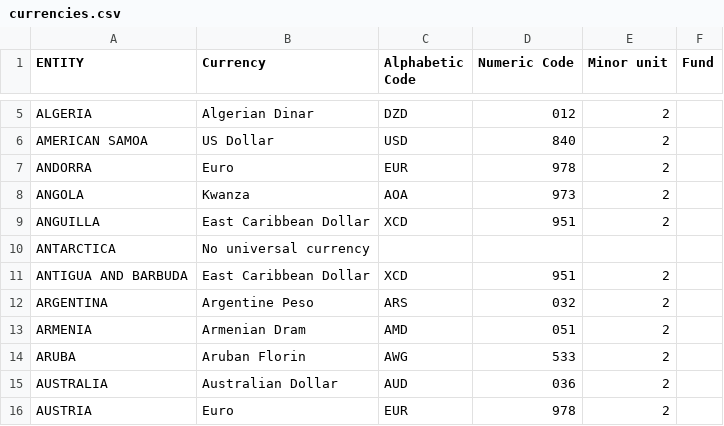
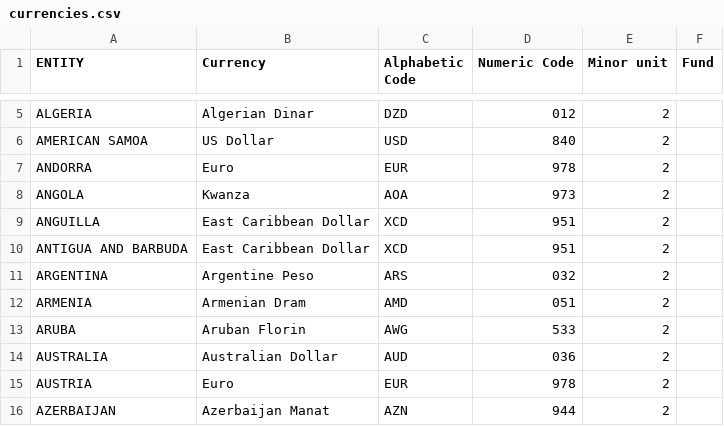
Before and after one commit to mredle/expenseapp, a CSV file: app/resources/currencies.csv, drawn as a sheet; only a part is shown, gaps mark what is left out; the shorter side is filled out with more unchanged rows; the diff covers the shown part only.

```diff
--- a/app/resources/currencies.csv
+++ b/app/resources/currencies.csv
@@ -9,3 +9,2 @@ ANGOLA;Kwanza;AOA;973;2;
 ANGUILLA;East Caribbean Dollar;XCD;951;2;
-ANTARCTICA;No universal currency;;;;
 ANTIGUA AND BARBUDA;East Caribbean Dollar;XCD;951;2;
```
Also changed, not shown: 22 removed rows elsewhere in this file, 8 other files.
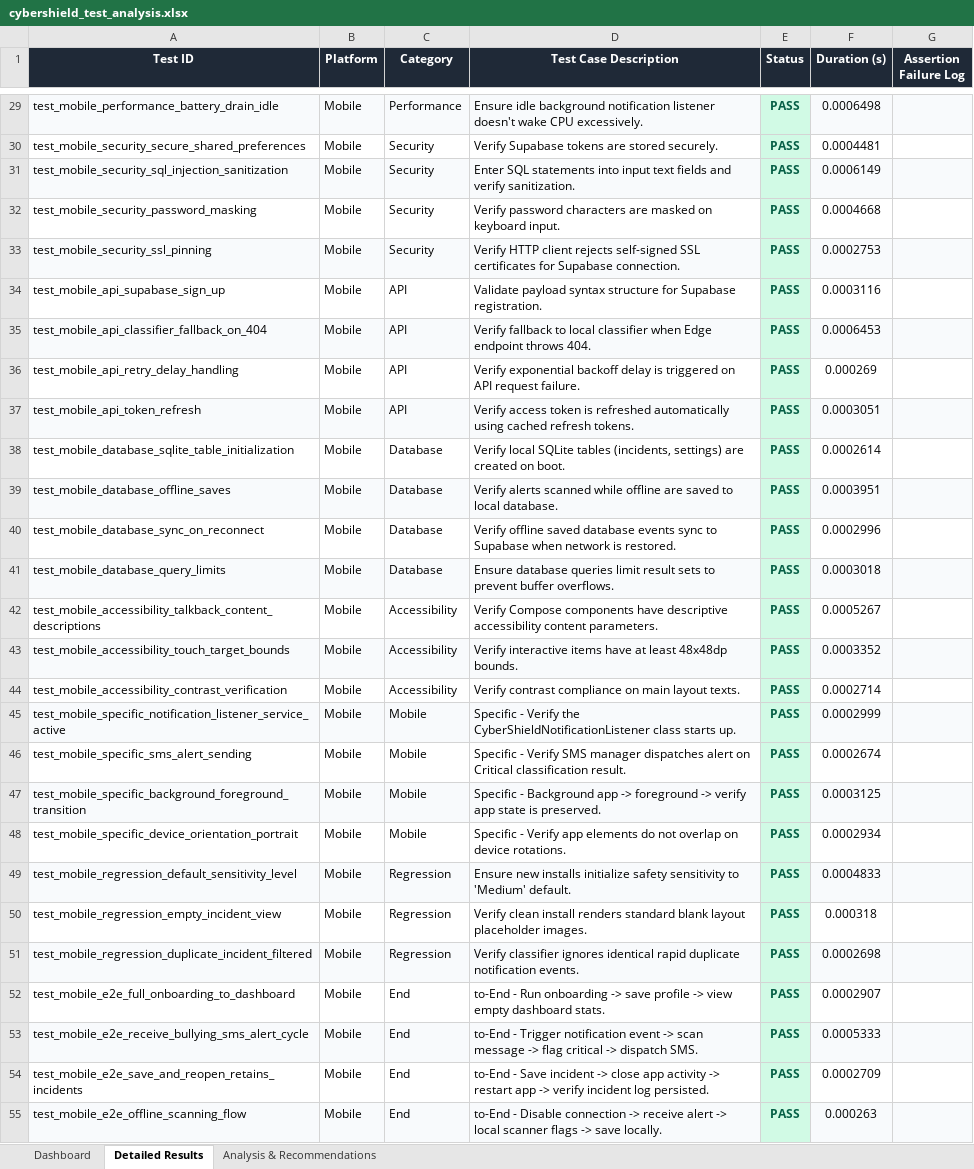
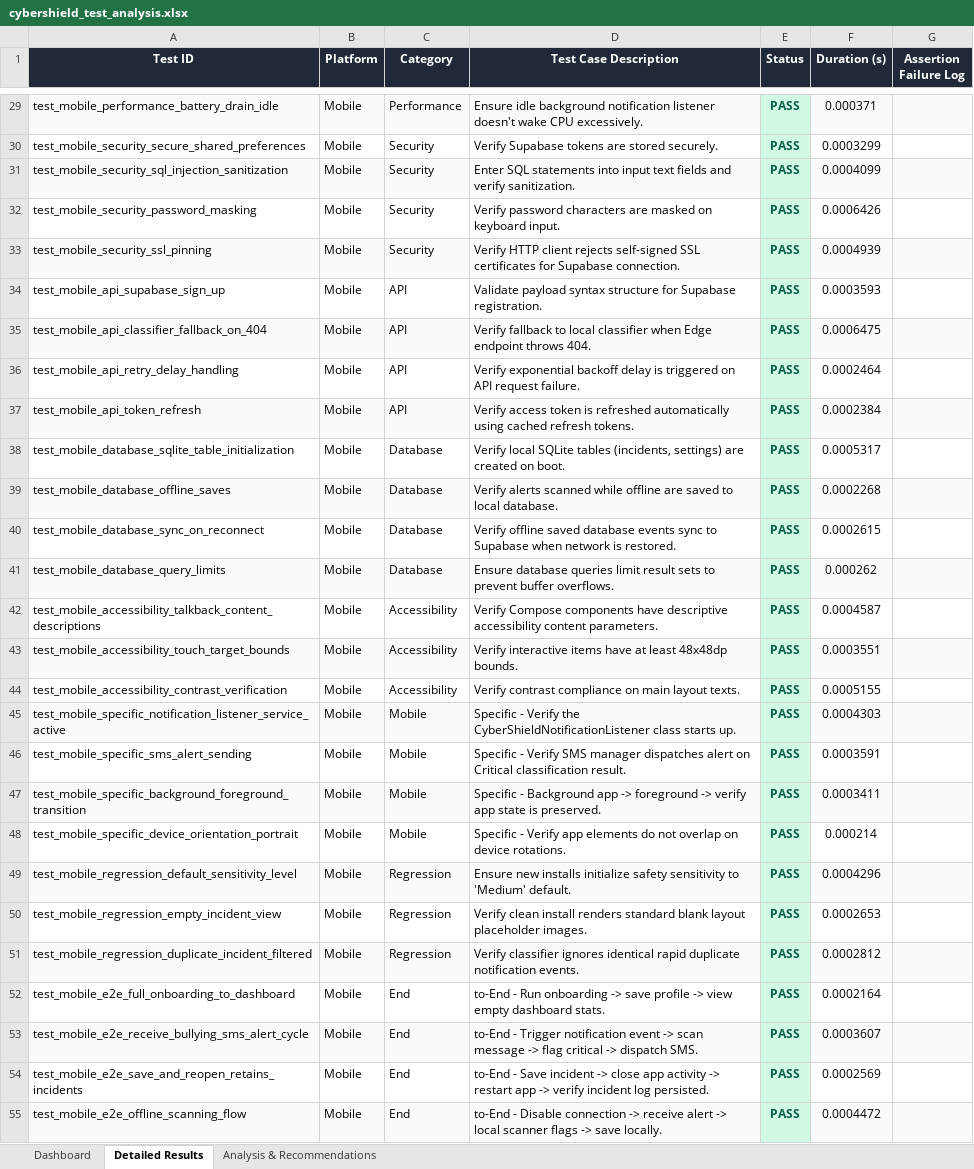
Before and after one commit to paviithrar22-del/cybershield, an Excel workbook: tests-e2e/cybershield_test_analysis.xlsx, sheet Detailed Results, drawn as a sheet; only a part is shown, gaps mark what is left out; values as stored, in another font and other column widths than the file's, no borders; the diff covers the shown part only; the diff names each change by its address in the sheet, - before the commit and + after, or states it on an @@ line.

```diff
--- a/tests-e2e/cybershield_test_analysis.xlsx (sheet Detailed Results)
+++ b/tests-e2e/cybershield_test_analysis.xlsx (sheet Detailed Results)
-F29 (Duration (s)): 0.0006498
+F29 (Duration (s)): 0.000371
-F30 (Duration (s)): 0.0004481
+F30 (Duration (s)): 0.0003299
-F31 (Duration (s)): 0.0006149
+F31 (Duration (s)): 0.0004099
-F32 (Duration (s)): 0.0004668
+F32 (Duration (s)): 0.0006426
-F33 (Duration (s)): 0.0002753
+F33 (Duration (s)): 0.0004939
-F34 (Duration (s)): 0.0003116
+F34 (Duration (s)): 0.0003593
-F35 (Duration (s)): 0.0006453
+F35 (Duration (s)): 0.0006475
-F36 (Duration (s)): 0.000269
+F36 (Duration (s)): 0.0002464
-F37 (Duration (s)): 0.0003051
+F37 (Duration (s)): 0.0002384
-F38 (Duration (s)): 0.0002614
+F38 (Duration (s)): 0.0005317
-F39 (Duration (s)): 0.0003951
+F39 (Duration (s)): 0.0002268
-F40 (Duration (s)): 0.0002996
+F40 (Duration (s)): 0.0002615
-F41 (Duration (s)): 0.0003018
+F41 (Duration (s)): 0.000262
-F42 (Duration (s)): 0.0005267
+F42 (Duration (s)): 0.0004587
-F43 (Duration (s)): 0.0003352
+F43 (Duration (s)): 0.0003551
-F44 (Duration (s)): 0.0002714
+F44 (Duration (s)): 0.0005155
-F45 (Duration (s)): 0.0002999
+F45 (Duration (s)): 0.0004303
-F46 (Duration (s)): 0.0002674
+F46 (Duration (s)): 0.0003591
-F47 (Duration (s)): 0.0003125
+F47 (Duration (s)): 0.0003411
-F48 (Duration (s)): 0.0002934
+F48 (Duration (s)): 0.000214
-F49 (Duration (s)): 0.0004833
+F49 (Duration (s)): 0.0004296
-F50 (Duration (s)): 0.000318
+F50 (Duration (s)): 0.0002653
-F51 (Duration (s)): 0.0002698
+F51 (Duration (s)): 0.0002812
-F52 (Duration (s)): 0.0002907
+F52 (Duration (s)): 0.0002164
-F53 (Duration (s)): 0.0005333
+F53 (Duration (s)): 0.0003607
-F54 (Duration (s)): 0.0002709
+F54 (Duration (s)): 0.0002569
-F55 (Duration (s)): 0.000263
+F55 (Duration (s)): 0.0004472
```
Also changed, not shown: 81 edited cells elsewhere in this sheet, sheet Dashboard, 13 other files.
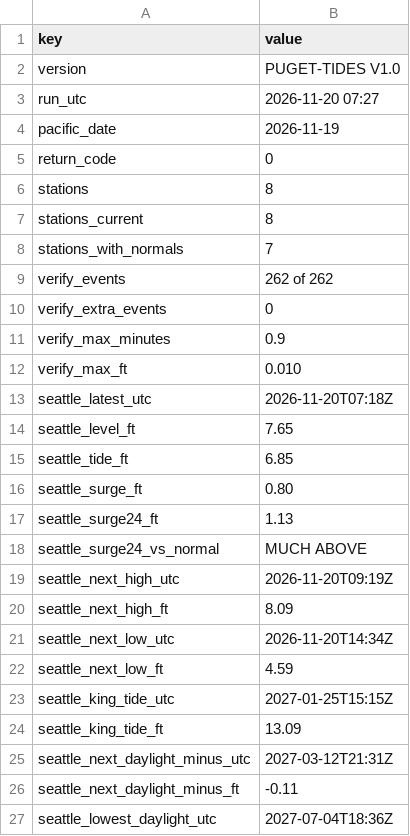
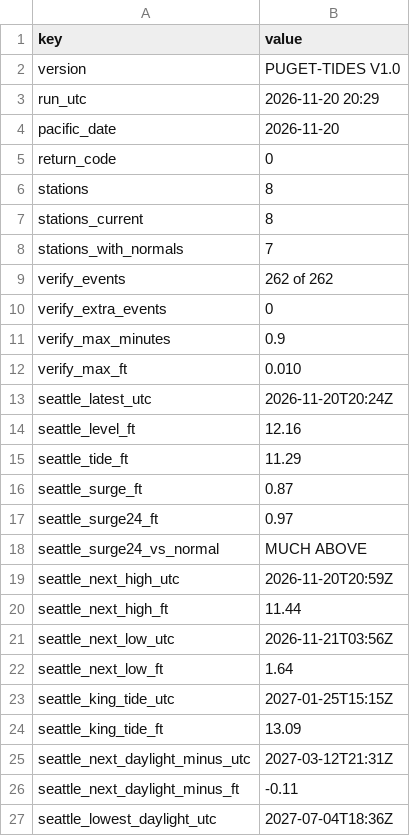
Before and after one commit to bdgroves/puget-tides, a CSV file: summary.csv, drawn as a sheet; only a part is shown.

```diff
--- a/summary.csv
+++ b/summary.csv
@@ -2,4 +2,4 @@ key,value
 version,PUGET-TIDES V1.0
-run_utc,2026-11-20 07:27
-pacific_date,2026-11-19
+run_utc,2026-11-20 20:29
+pacific_date,2026-11-20
 return_code,0
@@ -12,12 +12,12 @@ verify_max_minutes,0.9
 verify_max_ft,0.010
-seattle_latest_utc,2026-11-20T07:18Z
-seattle_level_ft,7.65
-seattle_tide_ft,6.85
-seattle_surge_ft,0.80
-seattle_surge24_ft,1.13
+seattle_latest_utc,2026-11-20T20:24Z
+seattle_level_ft,12.16
+seattle_tide_ft,11.29
+seattle_surge_ft,0.87
+seattle_surge24_ft,0.97
 seattle_surge24_vs_normal,MUCH ABOVE
-seattle_next_high_utc,2026-11-20T09:19Z
-seattle_next_high_ft,8.09
-seattle_next_low_utc,2026-11-20T14:34Z
-seattle_next_low_ft,4.59
+seattle_next_high_utc,2026-11-20T20:59Z
+seattle_next_high_ft,11.44
+seattle_next_low_utc,2026-11-21T03:56Z
+seattle_next_low_ft,1.64
 seattle_king_tide_utc,2027-01-25T15:15Z
```
Also changed, not shown: datums.csv, harcon.csv, 7 other files.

=-=-=-=-=

* **Work required**
Scan the material for the word "other". Return every line where it is found.

* **Written answer**
Also changed, not shown: 22 removed rows elsewhere in this file, 8 other files.
Before and after one commit to paviithrar22-del/cybershield, an Excel workbook: tests-e2e/cybershield_test_analysis.xlsx, sheet Detailed Results, drawn as a sheet; only a part is shown, gaps mark what is left out; values as stored, in another font and other column widths than the file's, no borders; the diff covers the shown part only; the diff names each change by its address in the sheet, - before the commit and + after, or states it on an @@ line.
Also changed, not shown: 81 edited cells elsewhere in this sheet, sheet Dashboard, 13 other files.
Also changed, not shown: datums.csv, harcon.csv, 7 other files.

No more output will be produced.